Least essential Christmas albums made by Christians (tie)

Sixpence None The Richer, The Dawn Of Grace


Jars Of Clay, Christmas Songs

While believers at least have more cred when it comes to making Christmas albums, those albums are still almost universally inessential. Two more were added to the pile this year: Jars Of Clay and Sixpence None The Richer, best known because its cover of The La’s “There She Goes” was used in a birth-control commercial. Both mix standards with originals—nothing says Yuletide spirit like “In The Bleak Midwinter”—and there’s even some crossover between the two: Dan Haseltine from Jars Of Clay joins Sixpence for “Silent Night.” And if that isn’t enough, check out Peace Is Here: Christmas Reflections By Jars Of Clay, now available in hardcover!

Least essential covers album, douche-rock division


Everclear, The Vegas Years

Give the members of Everclear credit for having the self-awareness to realize that recording a covers album is only one step removed from taking an extended booking at The Tropicana. But when bandleader Art Alexakis writes in The Vegas Years’ liner notes, “The only criteria I have for doing a cover is that they are great songs and they sound like Everclear,” he fails to grasp that the problem with Everclear has always been that its songs all sound the same. On The Vegas Years, Alexakis gifts classic-rock favorites like Neil Young’s “Pocahontas” and Tom Petty’s “American Girl” with his usual up-and-down-the-staircase vocal cadence, giving a set of eclectic material a bit of the ol’ Everclear rise-and-fall. Even the seediest casinos usually have higher standards for their headliners.

Least essential rap album by a man whose own sausage outshines him


Rocko, Self-Made

A perfect example of hip-hop’s Peter Principle in action, Atlanta-based rapper Rocko did fairly well as a producer and lyricist before deciding to step into the spotlight himself. After releasing a decent, guest-star-filled mix-tape in 2007, he convinced Island to give him a record deal, and the result was Self-Made, the work of a man who had truly risen to the level of his incompetence. Featuring one catchy, albeit moronic, hit in “Umma Do Me,” the rest of the album was a flowless, weak-beat monstrosity that showcased Rocko’s amazing ability to feature one clever rhyme for every 11 or so wack ones.

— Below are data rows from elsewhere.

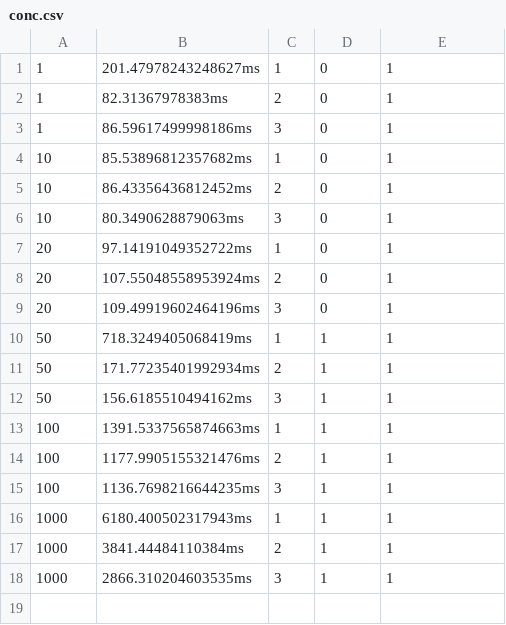
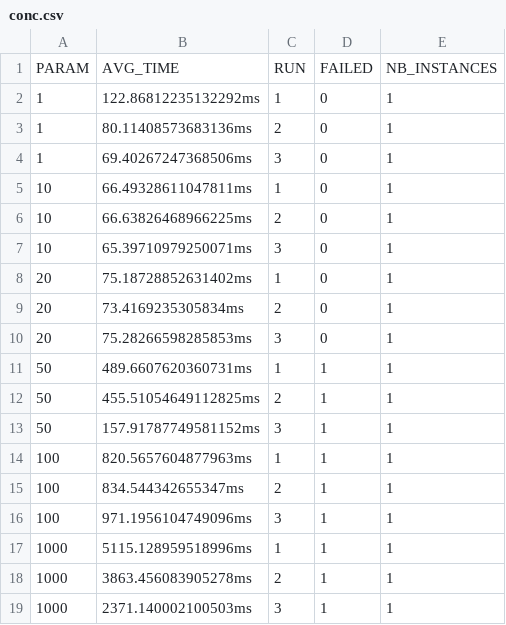
Before and after one commit to Samfire2k2/TinyInsta2026, a CSV file: out/conc.csv, drawn as a sheet.

```diff
--- a/out/conc.csv
+++ b/out/conc.csv
@@ -1,18 +1,19 @@
-1,201.47978243248627ms,1,0,1
-1,82.31367978383ms,2,0,1
-1,86.59617499998186ms,3,0,1
-10,85.53896812357682ms,1,0,1
-10,86.43356436812452ms,2,0,1
-10,80.3490628879063ms,3,0,1
-20,97.14191049352722ms,1,0,1
-20,107.55048558953924ms,2,0,1
-20,109.49919602464196ms,3,0,1
-50,718.3249405068419ms,1,1,1
-50,171.77235401992934ms,2,1,1
-50,156.6185510494162ms,3,1,1
-100,1391.5337565874663ms,1,1,1
-100,1177.9905155321476ms,2,1,1
-100,1136.7698216644235ms,3,1,1
-1000,6180.400502317943ms,1,1,1
-1000,3841.44484110384ms,2,1,1
-1000,2866.310204603535ms,3,1,1
+PARAM,AVG_TIME,RUN,FAILED,NB_INSTANCES
+1,122.86812235132292ms,1,0,1
+1,80.11408573683136ms,2,0,1
+1,69.40267247368506ms,3,0,1
+10,66.49328611047811ms,1,0,1
+10,66.63826468966225ms,2,0,1
+10,65.39710979250071ms,3,0,1
+20,75.18728852631402ms,1,0,1
+20,73.4169235305834ms,2,0,1
+20,75.28266598285853ms,3,0,1
+50,489.6607620360731ms,1,1,1
+50,455.51054649112825ms,2,1,1
+50,157.91787749581152ms,3,1,1
+100,820.5657604877963ms,1,1,1
+100,834.544342655347ms,2,1,1
+100,971.1956104749096ms,3,1,1
+1000,5115.128959518996ms,1,1,1
+1000,3863.456083905278ms,2,1,1
+1000,2371.140002100503ms,3,1,1
```
Also changed, not shown: out/fanout.csv, 9 other files.
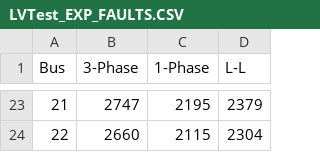
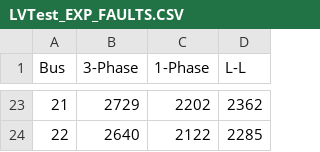
Before and after one commit to calume/Harmonic_OpenDSS, a CSV file: LVTest_EXP_FAULTS.CSV, drawn as a sheet; only a part is shown, gaps mark what is left out; the diff covers the shown part only; the diff names each change by its address in the sheet, - before the commit and + after, or states it on an @@ line.

```diff
--- a/LVTest_EXP_FAULTS.CSV
+++ b/LVTest_EXP_FAULTS.CSV
-B23 (3-Phase): 2747
+B23 (3-Phase): 2729
-C23 (1-Phase): 2195
+C23 (1-Phase): 2202
-D23 (L-L): 2379
+D23 (L-L): 2362
-B24 (3-Phase): 2660
+B24 (3-Phase): 2640
-C24 (1-Phase): 2115
+C24 (1-Phase): 2122
-D24 (L-L): 2304
+D24 (L-L): 2285
```
Also changed, not shown: 62 edited cells elsewhere in this file, LVTest_EXP_CURRENTS.CSV, LVTest_EXP_POWERS.CSV, 13 other files.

Self-Made sold well for about a week, and the whole rest of the year, the only attention Rocko received was for buying a failing Maryland meat-packing plant and coming out with his own brand of “Rockoges” sausage, a smoked chorizo concoction which, unlike his album, is widely available.

Least essential covers album, music-theory-major division


East Village Opera Company, Olde School

According to its press release, East Village Opera Company spent a year making Olde School, employing “14 engineers to record and mix and 65 involved musicians in 10 different studios around the world.” As with the group’s previous two records, Olde School aims to transform classic opera by mixing it with classic rock, giving the likes of Wagner and Puccini the stomp of Led Zeppelin and the pop sparkle of Elton John. But the fussy Olde School—with its robo-beats, sassy English-language interludes, and echo-chamber guitars—sounds more like today’s power-country as played by Manheim Steamroller.


Least essential covers album, self-cannibalism division


Exodus, Let There Be Blood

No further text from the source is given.